**PROBLEM:** Find every line of the records that has "Stack" and return it.

Start of GIVEN DATA

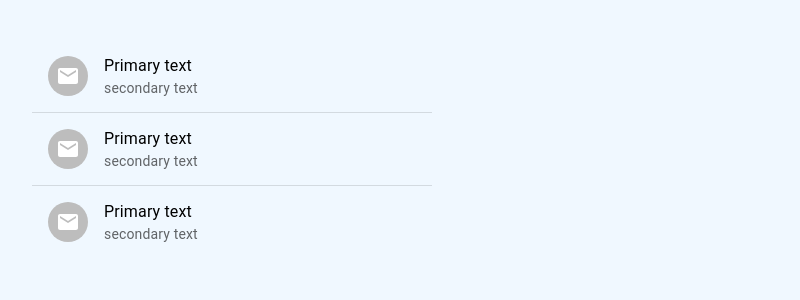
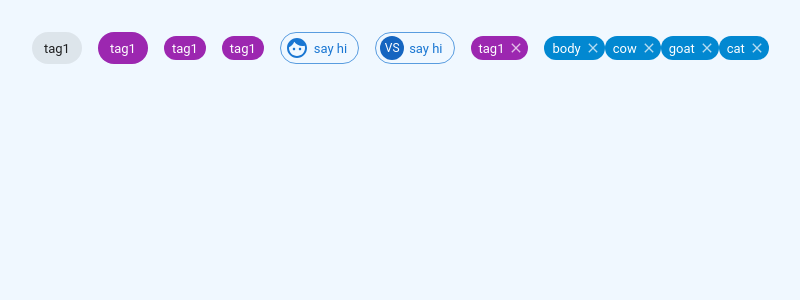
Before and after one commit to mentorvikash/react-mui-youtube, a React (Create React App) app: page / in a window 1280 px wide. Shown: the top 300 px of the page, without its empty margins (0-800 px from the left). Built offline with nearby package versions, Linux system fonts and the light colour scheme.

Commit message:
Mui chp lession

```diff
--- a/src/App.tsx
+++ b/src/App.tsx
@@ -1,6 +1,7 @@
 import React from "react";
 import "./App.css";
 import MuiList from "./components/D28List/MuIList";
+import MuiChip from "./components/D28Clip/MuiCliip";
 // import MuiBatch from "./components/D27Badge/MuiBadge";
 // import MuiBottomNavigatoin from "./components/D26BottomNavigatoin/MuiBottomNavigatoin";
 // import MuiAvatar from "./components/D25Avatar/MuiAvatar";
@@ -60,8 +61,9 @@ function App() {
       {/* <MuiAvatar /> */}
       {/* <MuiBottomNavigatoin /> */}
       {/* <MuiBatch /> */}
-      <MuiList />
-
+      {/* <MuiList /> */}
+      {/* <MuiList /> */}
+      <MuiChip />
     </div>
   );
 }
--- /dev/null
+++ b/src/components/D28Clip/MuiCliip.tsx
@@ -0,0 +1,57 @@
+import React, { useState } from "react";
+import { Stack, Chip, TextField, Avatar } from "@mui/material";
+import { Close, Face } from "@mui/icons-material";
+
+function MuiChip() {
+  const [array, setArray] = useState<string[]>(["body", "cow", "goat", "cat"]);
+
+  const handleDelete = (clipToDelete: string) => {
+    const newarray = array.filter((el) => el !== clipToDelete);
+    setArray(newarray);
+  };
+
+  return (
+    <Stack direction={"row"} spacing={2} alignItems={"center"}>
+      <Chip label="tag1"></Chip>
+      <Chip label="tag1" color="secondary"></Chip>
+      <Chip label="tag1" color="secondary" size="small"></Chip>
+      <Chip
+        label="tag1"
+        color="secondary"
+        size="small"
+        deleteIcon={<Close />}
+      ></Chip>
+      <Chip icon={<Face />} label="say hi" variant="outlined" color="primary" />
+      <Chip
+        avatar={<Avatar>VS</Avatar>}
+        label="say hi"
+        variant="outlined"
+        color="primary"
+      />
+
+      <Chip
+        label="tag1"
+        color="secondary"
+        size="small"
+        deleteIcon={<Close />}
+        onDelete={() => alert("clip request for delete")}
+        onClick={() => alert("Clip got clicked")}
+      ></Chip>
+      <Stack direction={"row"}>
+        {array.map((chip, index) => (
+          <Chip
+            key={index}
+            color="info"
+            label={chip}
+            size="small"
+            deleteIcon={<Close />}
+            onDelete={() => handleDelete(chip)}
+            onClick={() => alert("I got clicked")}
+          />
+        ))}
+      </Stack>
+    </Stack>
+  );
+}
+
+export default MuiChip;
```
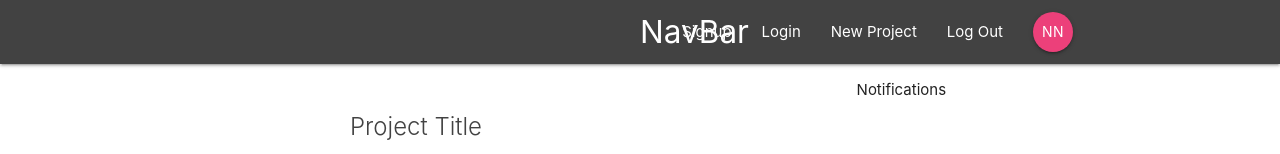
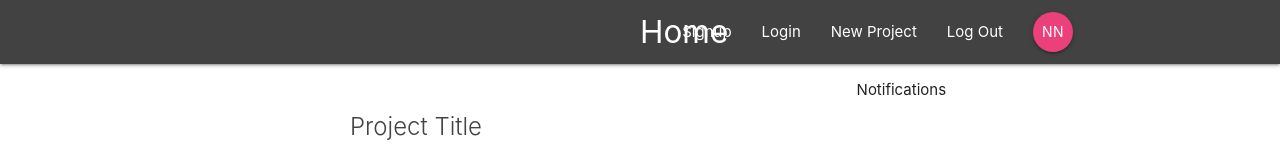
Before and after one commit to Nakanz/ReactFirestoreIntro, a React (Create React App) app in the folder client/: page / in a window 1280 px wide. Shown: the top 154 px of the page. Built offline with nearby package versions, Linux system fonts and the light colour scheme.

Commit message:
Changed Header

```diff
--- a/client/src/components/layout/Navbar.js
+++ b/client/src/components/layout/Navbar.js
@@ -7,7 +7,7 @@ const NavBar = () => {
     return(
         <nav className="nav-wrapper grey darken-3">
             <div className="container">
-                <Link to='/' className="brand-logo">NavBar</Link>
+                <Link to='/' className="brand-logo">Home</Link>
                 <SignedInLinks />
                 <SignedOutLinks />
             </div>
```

End of GIVEN DATA
Start of GIVEN DATA

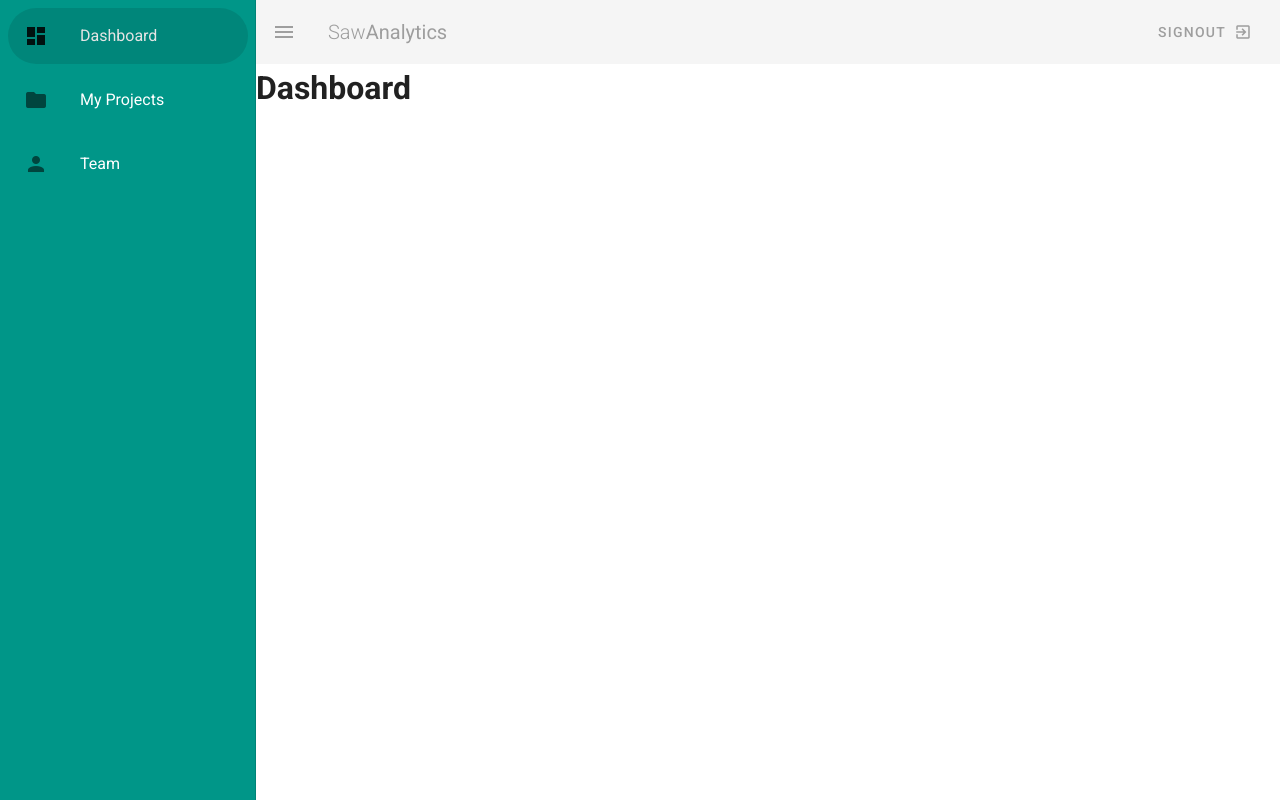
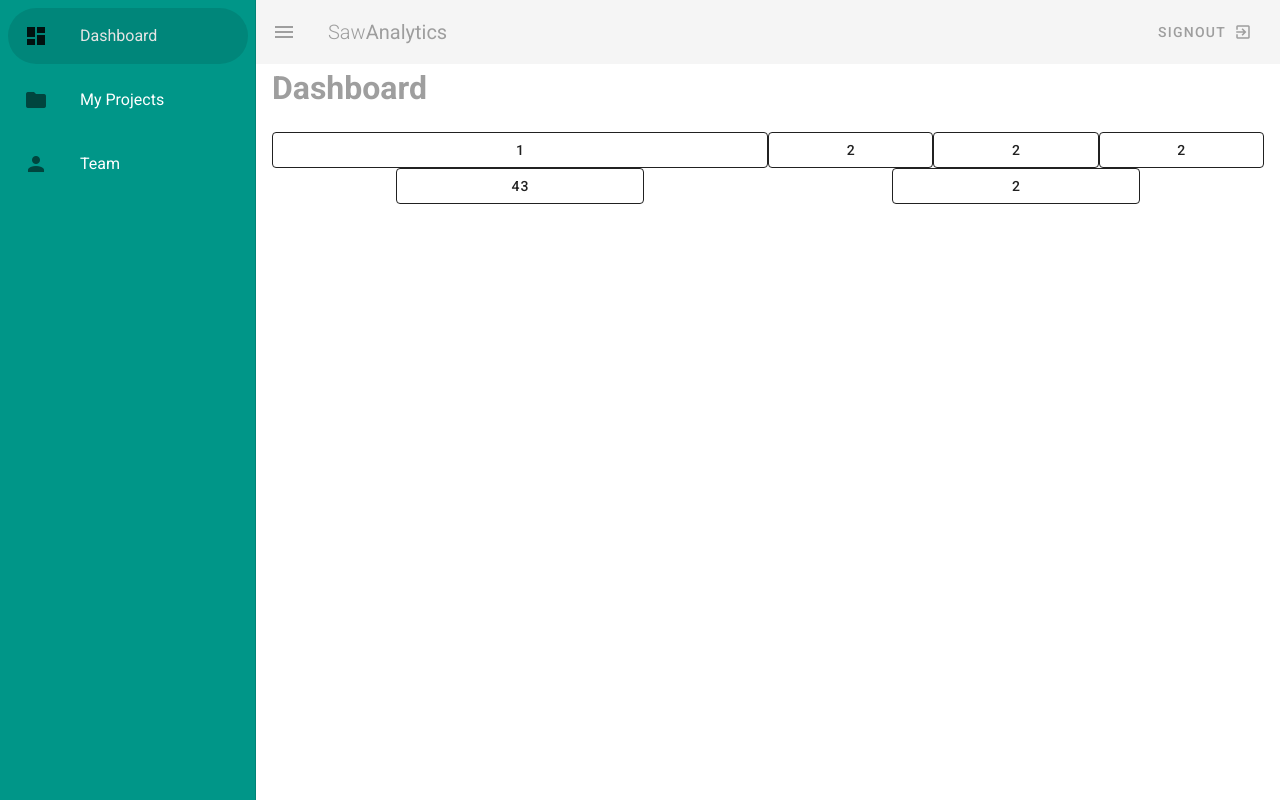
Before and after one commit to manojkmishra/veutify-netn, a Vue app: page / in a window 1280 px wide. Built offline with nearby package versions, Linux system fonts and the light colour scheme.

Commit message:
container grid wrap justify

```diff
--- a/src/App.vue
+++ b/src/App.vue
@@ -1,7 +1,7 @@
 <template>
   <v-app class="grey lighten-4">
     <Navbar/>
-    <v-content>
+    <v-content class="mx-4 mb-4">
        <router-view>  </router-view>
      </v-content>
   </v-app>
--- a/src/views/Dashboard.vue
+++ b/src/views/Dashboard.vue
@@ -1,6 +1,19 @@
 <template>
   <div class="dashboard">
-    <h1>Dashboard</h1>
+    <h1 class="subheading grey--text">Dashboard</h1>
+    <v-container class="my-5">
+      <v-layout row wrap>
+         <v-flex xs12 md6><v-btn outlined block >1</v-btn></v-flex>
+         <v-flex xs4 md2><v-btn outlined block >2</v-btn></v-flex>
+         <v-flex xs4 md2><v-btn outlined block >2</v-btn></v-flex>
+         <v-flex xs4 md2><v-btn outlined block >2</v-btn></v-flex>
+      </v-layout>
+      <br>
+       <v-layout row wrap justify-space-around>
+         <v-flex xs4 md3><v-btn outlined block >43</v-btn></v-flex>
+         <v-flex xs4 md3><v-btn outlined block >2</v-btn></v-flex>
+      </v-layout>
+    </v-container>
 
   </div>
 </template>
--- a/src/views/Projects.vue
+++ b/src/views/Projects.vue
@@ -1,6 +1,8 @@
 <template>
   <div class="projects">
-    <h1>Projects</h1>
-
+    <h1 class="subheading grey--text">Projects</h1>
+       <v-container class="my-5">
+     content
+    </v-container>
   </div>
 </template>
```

End of GIVEN DATA
Start of GIVEN DATA

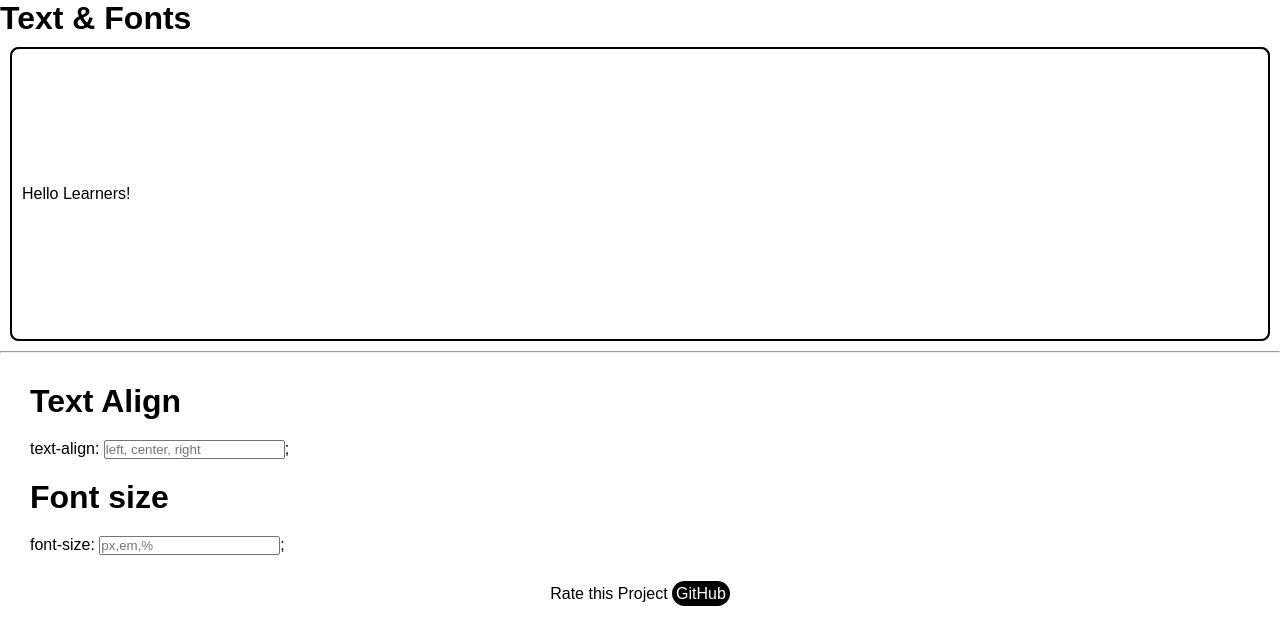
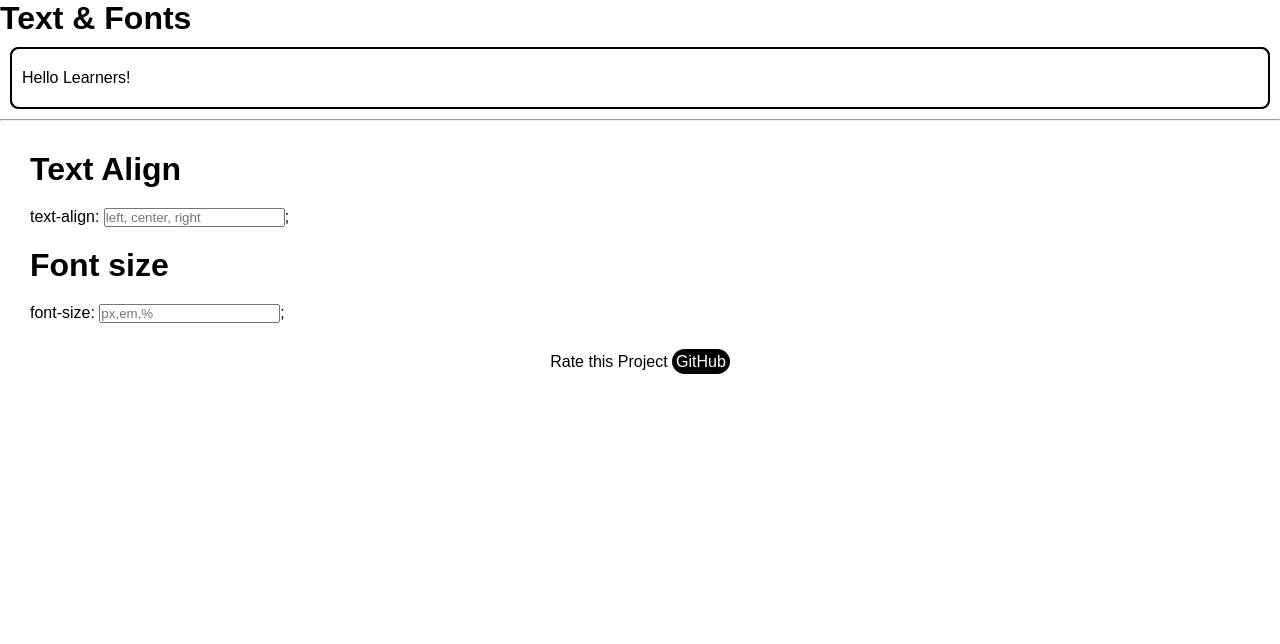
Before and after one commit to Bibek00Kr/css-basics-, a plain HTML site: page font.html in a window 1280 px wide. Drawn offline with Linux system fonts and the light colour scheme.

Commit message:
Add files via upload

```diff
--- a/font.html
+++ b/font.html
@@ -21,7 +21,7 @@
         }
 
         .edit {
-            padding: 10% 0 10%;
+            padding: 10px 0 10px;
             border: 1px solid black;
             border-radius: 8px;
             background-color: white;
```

End of GIVEN DATA

**SOLUTION BELOW:**
+import { Stack, Chip, TextField, Avatar } from "@mui/material";
+    <Stack direction={"row"} spacing={2} alignItems={"center"}>
+      <Stack direction={"row"}>
+      </Stack>
+    </Stack>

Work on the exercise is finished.